By Richard Conn
Have you ever used an accessibility feature on your iPhone?
Accessibility is something most never have to think about. For others it can make a huge difference to their quality of life. Accessibility features are in almost all tech today, from your home PC to call center phone software. But what about cell phones? We use our phones all the time, yet many aren’t aware of accessibility features.
There have been a lot of updates to iPhone apps. The biggest and best update to accessibility came with iOS 14 in early October.
For now, here are ten great accessibility features on the iPhone that everyone can use, whether you’re looking at how to get a big following on instagram, reading the news, or doing work. Even if you don’t need them, you can introduce them to someone you know, and make their life much easier.
Turn on the accessibility hotkey
You might find that you don’t want features on all the time. The best way to control this is to use the accessibility shortcut. Go into Settings > Accessibility, and scroll to the bottom to turn it on. You can choose which accessibility features you want to use.
Then, press the home button three times (or the side button if you have iPhone X) to get the menu. Now you can turn on or off the features you’ve selected, without having to go back through the settings menu.
Let’s say you’re reading about sales prospecting, but the text is just a bit too small. Time to turn to Magnifier. iPhone’s Magnifier lets you turn your phone camera into a magnifying glass. This is great if you have difficulty reading small print.
You can find the Magnifier in Settings > Accessibility > Magnifier. It will then appear in the Utilities folder.
Customize the Display
If you’re colorblind, then this is the feature for you. The color inversion feature allows you to fully customize the iPhone’s display to your needs. You can change the iPhone’s contrast and display values there.
Find it in Settings > Accessibility > Display & Text Size.
Voiceover is probably one of Apple’s most advanced technologies. Designed for anyone with impaired vision, voiceover reads out what appears on the screen. It can also direct your input by asking you to make certain taps or swipes. Voiceover even works with various messaging apps like WhatsApp or Telegram.
Recent updates have given Voiceover plenty of customizable options. It can now read out descriptions of images that have alt-text, and guide you on many apps.
Find it under Settings > Accessibility > Voiceover.
Voice Control lets you speak commands instead of pressing buttons. You can replace any combination of buttons used to access an iPhone function with a simple voice command. So if you’re busy with your startup project, don’t waste time learning all the button combinations on your phone. Just use voice control!
It’s under Settings > Accessibility.
Siri is Apple’s virtual assistant. It can perform a huge range of tasks by voice command, from sending texts, setting alarms, browsing the internet, or paying bills at a restaurant. It’s easy to activate – just hold down the home button.
Saying “Siri, schedule a web meeting” might feel strange at first, but you’ll soon be using it for everything. Siri comes in a variety of voices: male and female, American, British, Australian, South African, Indian and Irish.
Configure Siri by going into Settings > Siri & Search.
By using three fingers on the screen, you can zoom in to any image or text.
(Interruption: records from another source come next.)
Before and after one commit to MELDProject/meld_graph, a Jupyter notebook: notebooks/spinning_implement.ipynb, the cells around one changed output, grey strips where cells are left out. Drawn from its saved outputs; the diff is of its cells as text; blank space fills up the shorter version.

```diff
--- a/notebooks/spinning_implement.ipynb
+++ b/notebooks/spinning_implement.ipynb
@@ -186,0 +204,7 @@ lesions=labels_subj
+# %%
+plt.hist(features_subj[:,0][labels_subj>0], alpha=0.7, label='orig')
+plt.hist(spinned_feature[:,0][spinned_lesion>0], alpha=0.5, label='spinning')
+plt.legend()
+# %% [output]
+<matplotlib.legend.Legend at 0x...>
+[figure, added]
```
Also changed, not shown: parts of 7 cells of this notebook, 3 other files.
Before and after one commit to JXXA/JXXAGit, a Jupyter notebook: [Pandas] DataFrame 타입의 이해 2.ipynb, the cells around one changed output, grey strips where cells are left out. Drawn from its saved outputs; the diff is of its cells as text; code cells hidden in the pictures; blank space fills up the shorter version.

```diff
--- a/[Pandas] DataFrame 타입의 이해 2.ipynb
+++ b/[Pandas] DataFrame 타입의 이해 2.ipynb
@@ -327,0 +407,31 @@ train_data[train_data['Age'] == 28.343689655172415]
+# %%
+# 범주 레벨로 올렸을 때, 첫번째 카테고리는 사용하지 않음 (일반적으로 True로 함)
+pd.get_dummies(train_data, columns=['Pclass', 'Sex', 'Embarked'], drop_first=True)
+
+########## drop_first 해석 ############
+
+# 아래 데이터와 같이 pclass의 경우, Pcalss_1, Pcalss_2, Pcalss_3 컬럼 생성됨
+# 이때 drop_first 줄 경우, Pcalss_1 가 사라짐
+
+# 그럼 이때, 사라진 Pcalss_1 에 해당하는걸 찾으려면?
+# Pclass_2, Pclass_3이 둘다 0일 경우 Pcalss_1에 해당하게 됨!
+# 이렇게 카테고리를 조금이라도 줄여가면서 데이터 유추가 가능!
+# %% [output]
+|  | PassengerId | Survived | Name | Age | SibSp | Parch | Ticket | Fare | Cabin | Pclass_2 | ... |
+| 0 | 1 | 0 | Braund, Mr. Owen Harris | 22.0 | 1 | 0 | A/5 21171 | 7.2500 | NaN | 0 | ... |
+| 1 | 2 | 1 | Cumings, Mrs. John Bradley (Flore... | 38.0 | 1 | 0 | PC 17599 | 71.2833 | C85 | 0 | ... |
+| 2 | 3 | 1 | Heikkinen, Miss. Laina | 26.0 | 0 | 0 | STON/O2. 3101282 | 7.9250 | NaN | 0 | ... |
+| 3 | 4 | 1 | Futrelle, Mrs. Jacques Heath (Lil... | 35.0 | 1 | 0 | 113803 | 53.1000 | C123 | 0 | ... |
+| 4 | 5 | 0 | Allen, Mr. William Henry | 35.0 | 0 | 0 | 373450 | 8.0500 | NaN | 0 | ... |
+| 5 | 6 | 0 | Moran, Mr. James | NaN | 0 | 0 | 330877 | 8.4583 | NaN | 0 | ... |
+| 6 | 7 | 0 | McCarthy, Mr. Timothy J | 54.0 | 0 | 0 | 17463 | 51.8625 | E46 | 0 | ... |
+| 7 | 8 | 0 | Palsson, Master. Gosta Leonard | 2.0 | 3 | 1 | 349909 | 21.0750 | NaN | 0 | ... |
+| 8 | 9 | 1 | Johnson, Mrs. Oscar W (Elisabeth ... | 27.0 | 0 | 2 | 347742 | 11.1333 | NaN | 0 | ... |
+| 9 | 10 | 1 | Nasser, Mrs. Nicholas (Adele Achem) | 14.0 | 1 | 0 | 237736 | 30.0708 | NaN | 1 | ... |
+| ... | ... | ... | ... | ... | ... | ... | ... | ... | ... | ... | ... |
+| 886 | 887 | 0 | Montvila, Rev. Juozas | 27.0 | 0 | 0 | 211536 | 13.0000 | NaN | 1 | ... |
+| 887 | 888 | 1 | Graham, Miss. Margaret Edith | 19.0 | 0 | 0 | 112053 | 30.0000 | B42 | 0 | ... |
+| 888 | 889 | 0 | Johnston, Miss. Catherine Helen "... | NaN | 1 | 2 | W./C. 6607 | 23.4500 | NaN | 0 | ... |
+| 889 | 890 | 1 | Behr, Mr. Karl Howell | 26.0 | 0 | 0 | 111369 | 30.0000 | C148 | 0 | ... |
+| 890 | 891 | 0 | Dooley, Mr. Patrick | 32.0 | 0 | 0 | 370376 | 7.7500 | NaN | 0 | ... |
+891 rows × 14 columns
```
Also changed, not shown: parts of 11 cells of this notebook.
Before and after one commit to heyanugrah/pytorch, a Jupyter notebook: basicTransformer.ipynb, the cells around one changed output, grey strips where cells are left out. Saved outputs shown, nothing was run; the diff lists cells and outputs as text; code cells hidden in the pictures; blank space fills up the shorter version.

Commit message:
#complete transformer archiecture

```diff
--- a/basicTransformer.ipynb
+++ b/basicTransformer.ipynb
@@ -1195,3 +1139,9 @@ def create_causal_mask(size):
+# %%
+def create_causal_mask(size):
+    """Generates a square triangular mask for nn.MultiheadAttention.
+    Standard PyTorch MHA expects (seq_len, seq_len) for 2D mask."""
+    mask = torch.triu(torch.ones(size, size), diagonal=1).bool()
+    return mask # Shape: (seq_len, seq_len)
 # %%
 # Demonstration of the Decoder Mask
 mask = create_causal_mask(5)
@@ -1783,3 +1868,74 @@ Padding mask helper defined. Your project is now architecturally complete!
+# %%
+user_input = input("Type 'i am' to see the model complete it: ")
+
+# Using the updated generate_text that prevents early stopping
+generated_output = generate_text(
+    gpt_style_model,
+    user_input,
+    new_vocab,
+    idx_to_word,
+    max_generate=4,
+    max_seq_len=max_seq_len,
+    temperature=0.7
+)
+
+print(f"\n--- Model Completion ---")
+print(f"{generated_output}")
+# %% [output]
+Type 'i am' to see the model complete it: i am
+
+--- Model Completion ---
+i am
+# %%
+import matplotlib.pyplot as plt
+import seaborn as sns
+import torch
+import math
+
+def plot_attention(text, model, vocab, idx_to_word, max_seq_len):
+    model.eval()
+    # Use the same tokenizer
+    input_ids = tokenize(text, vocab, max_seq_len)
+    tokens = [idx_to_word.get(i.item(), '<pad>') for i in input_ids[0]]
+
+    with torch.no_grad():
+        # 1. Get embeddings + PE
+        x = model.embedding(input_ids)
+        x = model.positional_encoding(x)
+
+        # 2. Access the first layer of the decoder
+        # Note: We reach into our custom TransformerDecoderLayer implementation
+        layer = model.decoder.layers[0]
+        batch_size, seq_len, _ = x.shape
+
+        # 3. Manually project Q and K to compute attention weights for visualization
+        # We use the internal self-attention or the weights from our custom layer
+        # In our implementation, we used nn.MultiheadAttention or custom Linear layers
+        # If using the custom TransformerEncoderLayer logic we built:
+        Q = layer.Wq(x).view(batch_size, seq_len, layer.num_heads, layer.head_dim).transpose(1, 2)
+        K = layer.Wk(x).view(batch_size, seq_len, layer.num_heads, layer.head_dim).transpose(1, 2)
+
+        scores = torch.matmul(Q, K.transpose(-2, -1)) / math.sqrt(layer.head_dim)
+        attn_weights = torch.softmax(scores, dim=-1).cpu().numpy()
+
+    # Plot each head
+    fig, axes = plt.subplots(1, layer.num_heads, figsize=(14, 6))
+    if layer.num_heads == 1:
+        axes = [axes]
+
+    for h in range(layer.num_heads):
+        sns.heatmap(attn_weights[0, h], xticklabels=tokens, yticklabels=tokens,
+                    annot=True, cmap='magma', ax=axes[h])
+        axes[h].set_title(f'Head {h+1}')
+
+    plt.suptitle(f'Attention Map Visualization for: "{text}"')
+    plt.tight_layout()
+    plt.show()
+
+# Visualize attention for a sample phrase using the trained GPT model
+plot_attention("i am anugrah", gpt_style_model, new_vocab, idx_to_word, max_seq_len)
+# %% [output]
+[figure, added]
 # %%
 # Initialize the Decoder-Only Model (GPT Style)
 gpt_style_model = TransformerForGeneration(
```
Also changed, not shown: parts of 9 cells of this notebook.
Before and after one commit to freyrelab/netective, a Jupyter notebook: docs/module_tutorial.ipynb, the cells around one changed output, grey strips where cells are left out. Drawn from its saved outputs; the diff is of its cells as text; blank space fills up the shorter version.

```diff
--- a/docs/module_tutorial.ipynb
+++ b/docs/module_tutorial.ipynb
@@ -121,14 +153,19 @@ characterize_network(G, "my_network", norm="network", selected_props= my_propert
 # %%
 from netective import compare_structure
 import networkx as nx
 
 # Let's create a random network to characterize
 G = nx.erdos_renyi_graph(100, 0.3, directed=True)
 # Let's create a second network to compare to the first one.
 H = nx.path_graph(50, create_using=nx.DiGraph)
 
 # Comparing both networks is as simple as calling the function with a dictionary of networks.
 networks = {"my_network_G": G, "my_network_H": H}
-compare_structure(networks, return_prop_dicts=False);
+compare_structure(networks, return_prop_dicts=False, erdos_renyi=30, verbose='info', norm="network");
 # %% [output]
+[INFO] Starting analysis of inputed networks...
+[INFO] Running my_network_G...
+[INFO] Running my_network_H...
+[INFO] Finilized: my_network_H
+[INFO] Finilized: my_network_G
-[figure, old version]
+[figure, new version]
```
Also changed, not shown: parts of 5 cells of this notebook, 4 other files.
Hold the fingers down and you can move around the zoomed-in picture or text. This feature is incredibly useful if you don’t want to permanently change your display settings.
Unlike some of these features, it’s automatic, so you don’t need to go into a menu to turn it on.
You can make the font on the iPhone much larger. There are two ways to do this. First, you can go to Settings > Display & Brightness > Text Size. If you want the text even bigger, you can go to Settings > Accessibility > Display & Text Size.
All text will then appear at your chosen size. It’s ideal for anyone who finds it hard to see text, and easier than constantly zooming in!
Sound recognition is one of the most advanced Apple accessibility features, brand new to iOS 14. This accessibility feature is designed around interacting with the world, not just your phone. Designed to help people with hearing impairments, sound recognition can pick up background noises, such as alarms, doorbells, crying babies, and even pets.
After picking up these noises, sound recognition gives you an alert on your phone. Considering more than 25% of seniors have serious hearing problems, this is one of the most relevant accessibility features out there. It could even be life-saving.
Find it in Accessibility > Sound Recognition.
FaceTime Sign Language
Communication technology is constantly improving. The FaceTime Sign Language feature is a great example. Facetime now detects when a person is using sign language, and makes their video feed the largest in the call. This makes Facetime a great substitute for a traditional dial in conference call for sign language users.
Recommend accessibility to people you know
Do you know someone who could use accessibility features?
As awareness of accessibility grows, so too does the response. Hopefully, as mobile phone technology progresses, we’ll see more and more accessibility features – making everyone’s lives that bit easier.
Richard Conn is the senior director, Search Marketing for RingCentral, a global leader in unified communications and internet phone service provider. He is passionate about connecting businesses and customers and has experience working with Fortune 500 companies such as Google, Experian, Target, Nordstrom, Kayak, Hilton, and Kia.